**Problem to solve:** Somewhere below is a line with "mis a jour." and, later, a line with "Also changed, not"; repeat those two lines and all the lines between them, exactly as they are.

[Data to process — start]

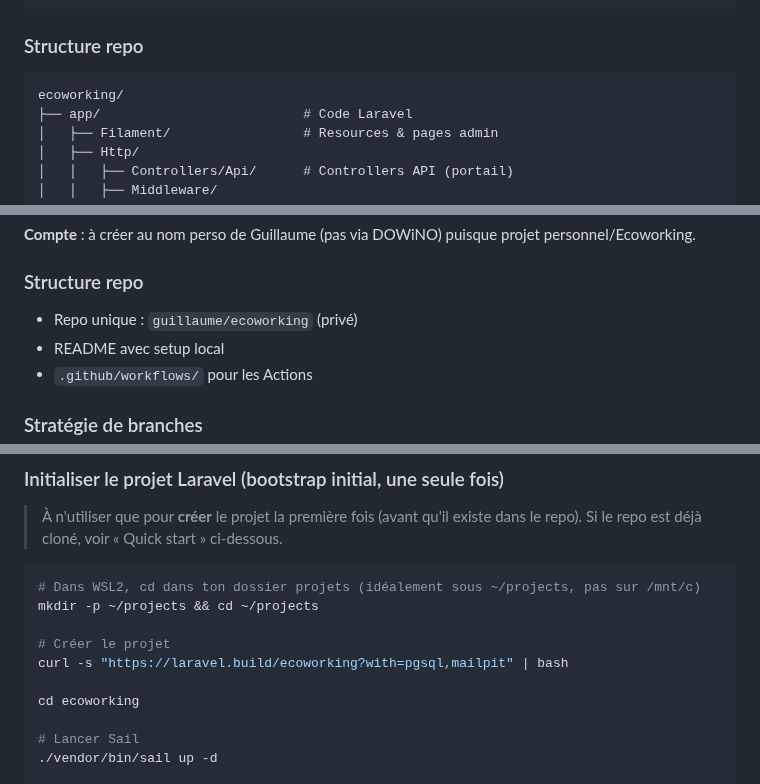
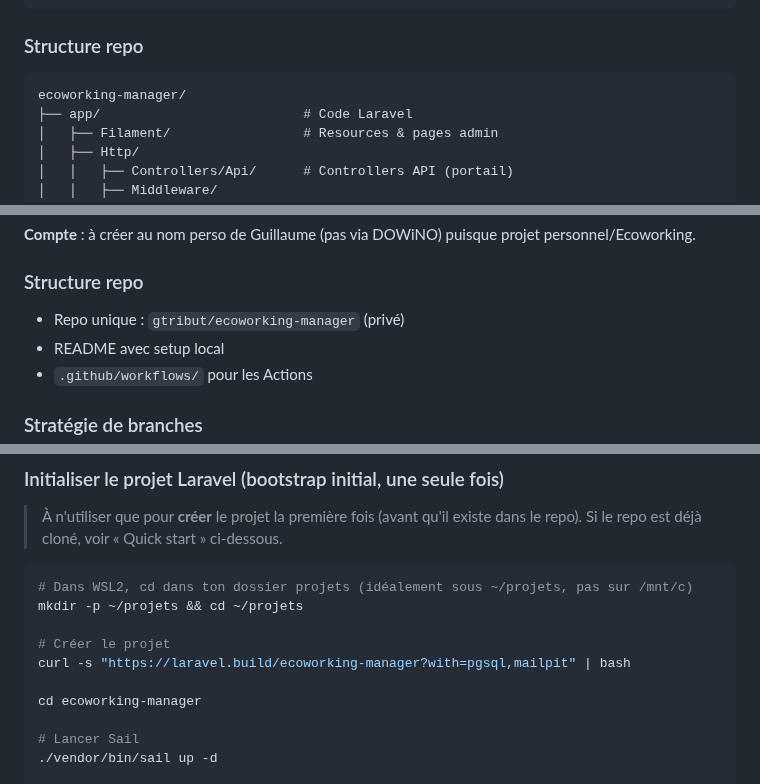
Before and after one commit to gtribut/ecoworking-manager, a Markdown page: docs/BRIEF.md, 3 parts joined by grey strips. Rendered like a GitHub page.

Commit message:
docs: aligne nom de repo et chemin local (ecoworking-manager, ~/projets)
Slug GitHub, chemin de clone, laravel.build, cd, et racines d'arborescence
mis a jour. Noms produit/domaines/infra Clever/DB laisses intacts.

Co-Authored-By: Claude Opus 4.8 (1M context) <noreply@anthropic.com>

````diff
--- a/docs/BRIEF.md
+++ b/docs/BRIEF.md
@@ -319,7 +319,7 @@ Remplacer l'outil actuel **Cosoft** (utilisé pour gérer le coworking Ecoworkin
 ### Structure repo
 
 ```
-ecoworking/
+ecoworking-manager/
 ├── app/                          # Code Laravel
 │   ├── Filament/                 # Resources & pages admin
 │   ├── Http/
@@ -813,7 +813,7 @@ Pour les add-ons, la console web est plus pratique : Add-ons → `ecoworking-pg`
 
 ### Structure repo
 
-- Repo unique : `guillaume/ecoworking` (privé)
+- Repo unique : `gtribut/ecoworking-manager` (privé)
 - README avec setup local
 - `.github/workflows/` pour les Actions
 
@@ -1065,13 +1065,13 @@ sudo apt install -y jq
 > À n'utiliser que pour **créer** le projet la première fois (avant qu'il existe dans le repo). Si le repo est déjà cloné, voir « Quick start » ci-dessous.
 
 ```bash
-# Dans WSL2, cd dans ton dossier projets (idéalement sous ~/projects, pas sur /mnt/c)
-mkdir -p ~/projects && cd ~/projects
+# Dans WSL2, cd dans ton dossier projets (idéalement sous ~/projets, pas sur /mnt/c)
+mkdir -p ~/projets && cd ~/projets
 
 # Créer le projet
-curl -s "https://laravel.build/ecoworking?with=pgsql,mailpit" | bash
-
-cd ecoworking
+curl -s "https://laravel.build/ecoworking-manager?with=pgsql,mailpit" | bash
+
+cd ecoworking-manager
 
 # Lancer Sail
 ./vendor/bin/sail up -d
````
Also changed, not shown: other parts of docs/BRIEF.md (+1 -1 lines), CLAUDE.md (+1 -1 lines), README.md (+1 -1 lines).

[Data to process — finish]
[Data to process — start]

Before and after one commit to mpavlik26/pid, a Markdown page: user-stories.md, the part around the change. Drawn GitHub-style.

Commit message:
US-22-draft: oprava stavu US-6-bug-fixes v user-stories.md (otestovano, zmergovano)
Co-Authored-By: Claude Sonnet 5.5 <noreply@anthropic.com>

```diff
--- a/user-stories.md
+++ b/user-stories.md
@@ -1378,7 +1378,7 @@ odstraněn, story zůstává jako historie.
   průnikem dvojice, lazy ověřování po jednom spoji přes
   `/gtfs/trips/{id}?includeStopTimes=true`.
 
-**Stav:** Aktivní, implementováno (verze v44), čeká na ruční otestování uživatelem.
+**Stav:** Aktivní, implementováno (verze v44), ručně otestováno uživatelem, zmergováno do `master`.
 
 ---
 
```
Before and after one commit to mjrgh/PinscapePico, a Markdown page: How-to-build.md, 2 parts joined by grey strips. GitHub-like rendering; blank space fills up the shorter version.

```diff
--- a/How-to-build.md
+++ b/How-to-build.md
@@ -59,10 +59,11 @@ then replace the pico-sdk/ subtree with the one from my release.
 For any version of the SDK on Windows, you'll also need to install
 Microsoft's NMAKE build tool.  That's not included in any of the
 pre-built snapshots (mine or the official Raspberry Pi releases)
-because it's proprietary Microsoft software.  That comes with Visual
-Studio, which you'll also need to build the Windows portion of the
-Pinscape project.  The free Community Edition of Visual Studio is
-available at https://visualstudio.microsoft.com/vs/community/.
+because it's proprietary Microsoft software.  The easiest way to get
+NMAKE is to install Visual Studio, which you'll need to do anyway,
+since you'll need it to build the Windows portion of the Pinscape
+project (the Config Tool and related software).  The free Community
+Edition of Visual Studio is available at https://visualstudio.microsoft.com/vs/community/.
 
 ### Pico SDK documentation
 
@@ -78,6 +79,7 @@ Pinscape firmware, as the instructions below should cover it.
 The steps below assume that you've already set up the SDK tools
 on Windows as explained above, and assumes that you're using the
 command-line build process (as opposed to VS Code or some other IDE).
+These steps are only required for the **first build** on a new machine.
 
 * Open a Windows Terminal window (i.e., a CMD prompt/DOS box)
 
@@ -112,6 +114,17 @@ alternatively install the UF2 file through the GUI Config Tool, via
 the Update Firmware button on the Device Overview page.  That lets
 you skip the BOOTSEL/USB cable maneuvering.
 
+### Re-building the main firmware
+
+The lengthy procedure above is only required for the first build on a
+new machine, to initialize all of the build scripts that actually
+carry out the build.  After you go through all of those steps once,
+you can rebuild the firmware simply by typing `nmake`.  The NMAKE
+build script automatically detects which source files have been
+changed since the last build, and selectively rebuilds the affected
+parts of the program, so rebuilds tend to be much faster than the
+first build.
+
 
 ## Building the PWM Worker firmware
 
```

[Data to process — finish]
[Data to process — start]

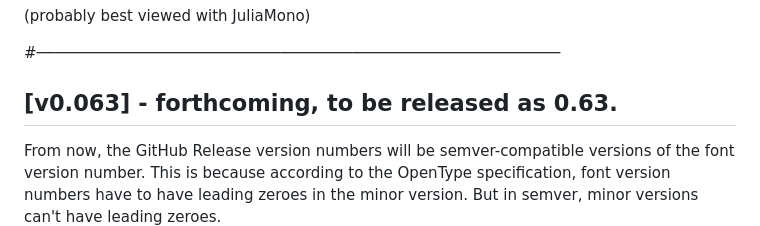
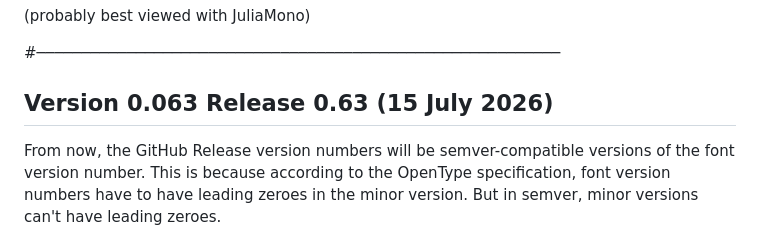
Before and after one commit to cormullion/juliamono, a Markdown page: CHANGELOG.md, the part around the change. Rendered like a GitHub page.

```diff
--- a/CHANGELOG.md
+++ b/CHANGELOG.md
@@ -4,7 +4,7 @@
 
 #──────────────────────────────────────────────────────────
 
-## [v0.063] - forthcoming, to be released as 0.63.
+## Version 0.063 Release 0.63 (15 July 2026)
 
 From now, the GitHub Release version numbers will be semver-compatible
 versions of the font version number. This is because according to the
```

[Data to process — finish]

**Written response:**
mis a jour. Noms produit/domaines/infra Clever/DB laisses intacts.

Co-Authored-By: Claude Opus 4.8 (1M context) <noreply@anthropic.com>

````diff
--- a/docs/BRIEF.md
+++ b/docs/BRIEF.md
@@ -319,7 +319,7 @@ Remplacer l'outil actuel **Cosoft** (utilisé pour gérer le coworking Ecoworkin
 ### Structure repo
 
 ```
-ecoworking/
+ecoworking-manager/
 ├── app/                          # Code Laravel
 │   ├── Filament/                 # Resources & pages admin
 │   ├── Http/
@@ -813,7 +813,7 @@ Pour les add-ons, la console web est plus pratique : Add-ons → `ecoworking-pg`
 
 ### Structure repo
 
-- Repo unique : `guillaume/ecoworking` (privé)
+- Repo unique : `gtribut/ecoworking-manager` (privé)
 - README avec setup local
 - `.github/workflows/` pour les Actions
 
@@ -1065,13 +1065,13 @@ sudo apt install -y jq
 > À n'utiliser que pour **créer** le projet la première fois (avant qu'il existe dans le repo). Si le repo est déjà cloné, voir « Quick start » ci-dessous.
 
 ```bash
-# Dans WSL2, cd dans ton dossier projets (idéalement sous ~/projects, pas sur /mnt/c)
-mkdir -p ~/projects && cd ~/projects
+# Dans WSL2, cd dans ton dossier projets (idéalement sous ~/projets, pas sur /mnt/c)
+mkdir -p ~/projets && cd ~/projets
 
 # Créer le projet
-curl -s "https://laravel.build/ecoworking?with=pgsql,mailpit" | bash
-
-cd ecoworking
+curl -s "https://laravel.build/ecoworking-manager?with=pgsql,mailpit" | bash
+
+cd ecoworking-manager
 
 # Lancer Sail
 ./vendor/bin/sail up -d
````
Also changed, not shown: other parts of docs/BRIEF.md (+1 -1 lines), CLAUDE.md (+1 -1 lines), README.md (+1 -1 lines).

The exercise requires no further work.